You can get Tapas in the Hondon area, but it’s not widely available or of great variety... least not in the league of Granada and the Andalucia region in general. A new Spanish run Tapas Bar has just opened calls “El Charro” in the Frailes Plaza (see Facebook El Charro)
Tapas, those delicious little snacks you can get in any bar in Spain, have recently been making quite a splash in the United States. In the past 3 years, I have seen 4 tapas bars pop up in my neighbourhood alone. And people are crazy about them! The thing is, other than serving tiny bits of expensive food and over-priced drinks, these trendy American tapas bars have almost nothing in common with your traditional Spanish tapas bar.
In many places in Spain, dinner is not served until 9 or 10 o’clock at night. So many people like to “tapear” or go out and eat tapas at a few different bars to meet up with friends, discuss the day, and in general just relax in a fun social atmosphere. In a lot of the major cities and in most parts of Adalucía, when you order a drink, often you get a tapa for free. Or sometimes it is the other way around; if you order a tapa, you get a free drink.
Now, how this tradition came about is debated among a few popular theories. First, it is important to know what “la tapa” means. Literally, it means “cover” or “top,” so it is important to keep this in mind when thinking about its history.
Some say that some sneaky tavern owners from Castilla-La Mancha found that a strong smelling and tasting cheese could “cover” the flavor of cheap wine. This way, they could sell the not so great wine for a higher price by including a free piece of cheese.
Others say that when King Alfonso XII was visiting Cádiz on the south west coast, he ordered a cup of sherry, which is famous in this region. In order to protect the wine from the blowing beach sands, the waiter covered the wine glass with a slice of cured ham. King Alfonso apparently enjoyed it and asked for another glass of sherry with a “tapa” just like the first.
Less legendary is the thought that since you are most likely standing when you are out having drinks with friends, you would need to cover your drink with your plate in order to have a free hand to eat. Or that you would need to top your sherry, a very sweet wine, with bread or ham to keep the curious flies away.
Now what kind of tapa you get with your drink widely depends on the region, but the staples are olives, of which there can be many different varieties, bread with aioli, and some kind of fried seafood. It is also very common to see small slices of bread topped with Spain’s famous jamón serrano or slices of cheese. My favourite is tortilla Española, which is very similar to an omelette with pieces of fried potato and onion inside instead of cheese.

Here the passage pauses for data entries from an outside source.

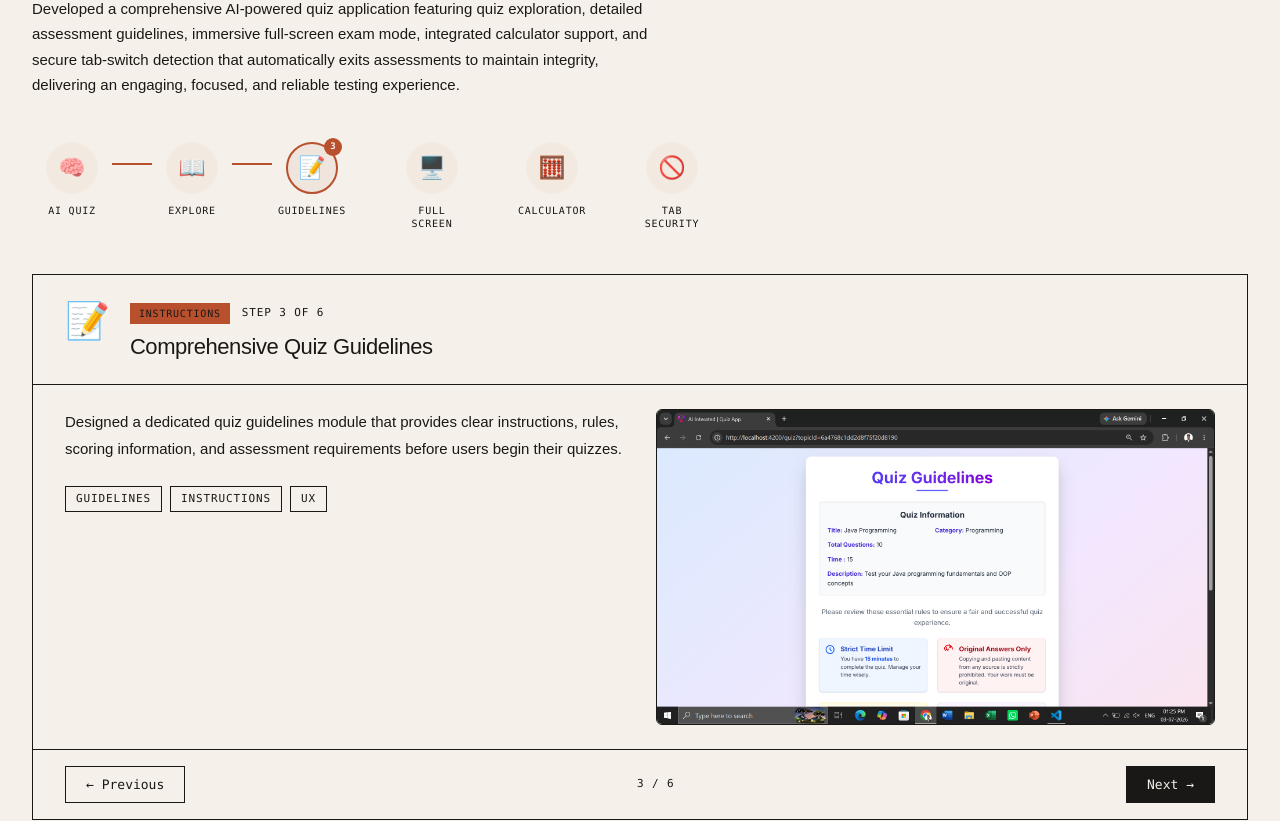
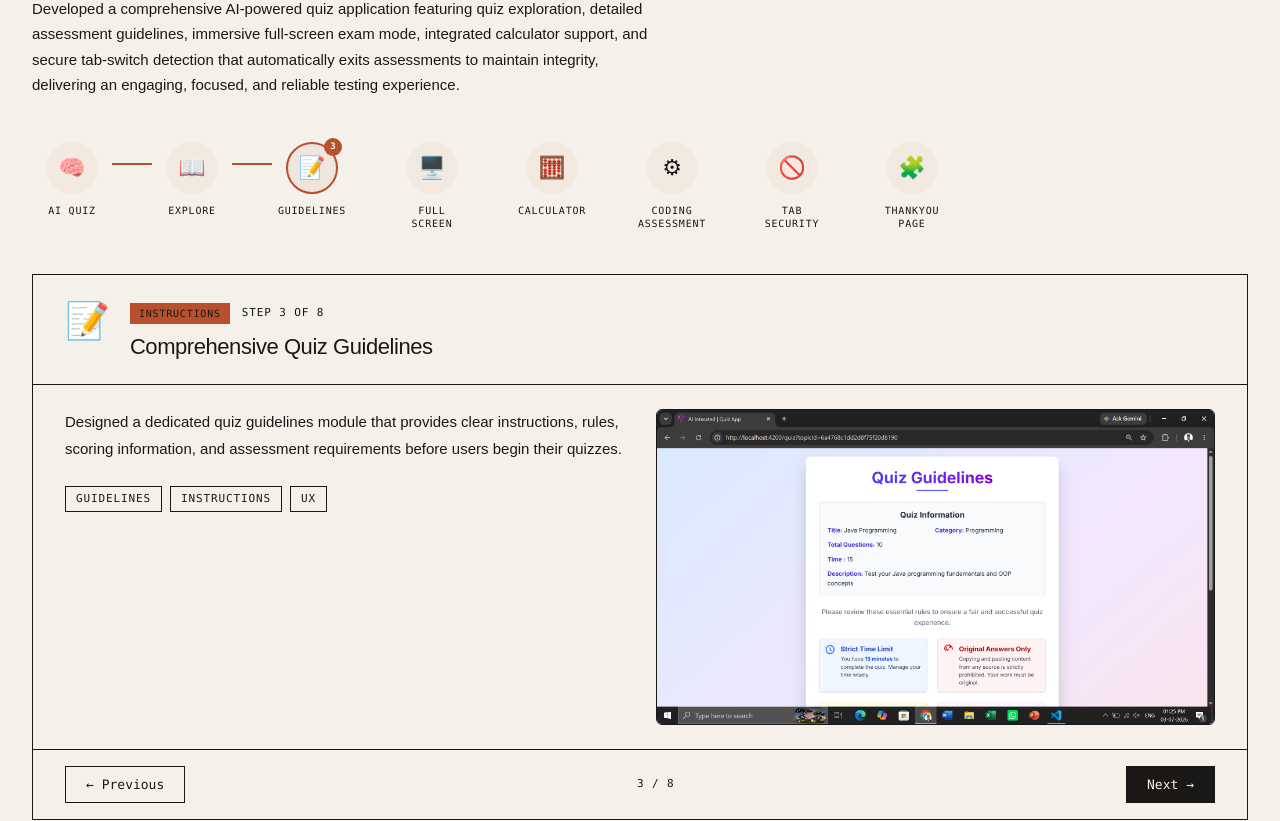
Before and after one commit to Tanmay-kanase/tanmay-portfolio, a React (Vite) app: page /projects in a window 1280 px wide. Shown: the part 2140-2961 px from the top of the page. Built offline with nearby package versions, Linux system fonts and the light colour scheme.

Commit message:
Coding assessment added in projects AI integrated quiz app

```diff
--- a/src/pages/ProjectWalkThrough.jsx
+++ b/src/pages/ProjectWalkThrough.jsx
@@ -207,6 +207,16 @@ const aiIntegratedQuiz = [
   },
   {
     id: 6,
+    icon: "⚙",
+    shortName: "Coding Assessment",
+    badge: "Coding",
+    title: "Coding assessment for programming quizzes",
+    desc: "Implemented Coding Assessment so student can write and run code and we can add the coding marks in the result.",
+    tags: ["Coding", "Tab Detection", "Proctoring"],
+    imageSrc: "quiz/Screenshot (661).png",
+  },
+  {
+    id: 7,
     icon: "🚫",
     shortName: "Tab Security",
     badge: "Proctoring",
@@ -214,6 +224,16 @@ const aiIntegratedQuiz = [
     desc: "Implemented browser tab-switch detection that automatically terminates or exits the quiz when users navigate away, ensuring fairness, integrity, and a secure testing experience.",
     tags: ["Security", "Tab Detection", "Proctoring"],
     imageSrc: "quiz/Screenshot (660).png",
+  },
+  {
+    id: 8,
+    icon: "🧩",
+    shortName: "Thankyou page ",
+    badge: "Thank you",
+    title: "Thank you page at last ",
+    desc: "After successfully completing the quiz and coding assessment , saying thank you to student.",
+    tags: ["Security", "Tab Detection", "Proctoring"],
+    imageSrc: "quiz/Screenshot (662).png",
   },
 ];
 const projectConfig = {
```
Also changed, not shown: public/quiz/Screenshot (661).png (added), public/quiz/Screenshot (662).png (added).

There are thousands of tapa recipes out there and I encourage you to try a few on your own. Being all the fad right now, your friends would definitely be impressed if you invited them all over for an early evening of tapas at your house. ¡Salud! and ¡Buen provecho!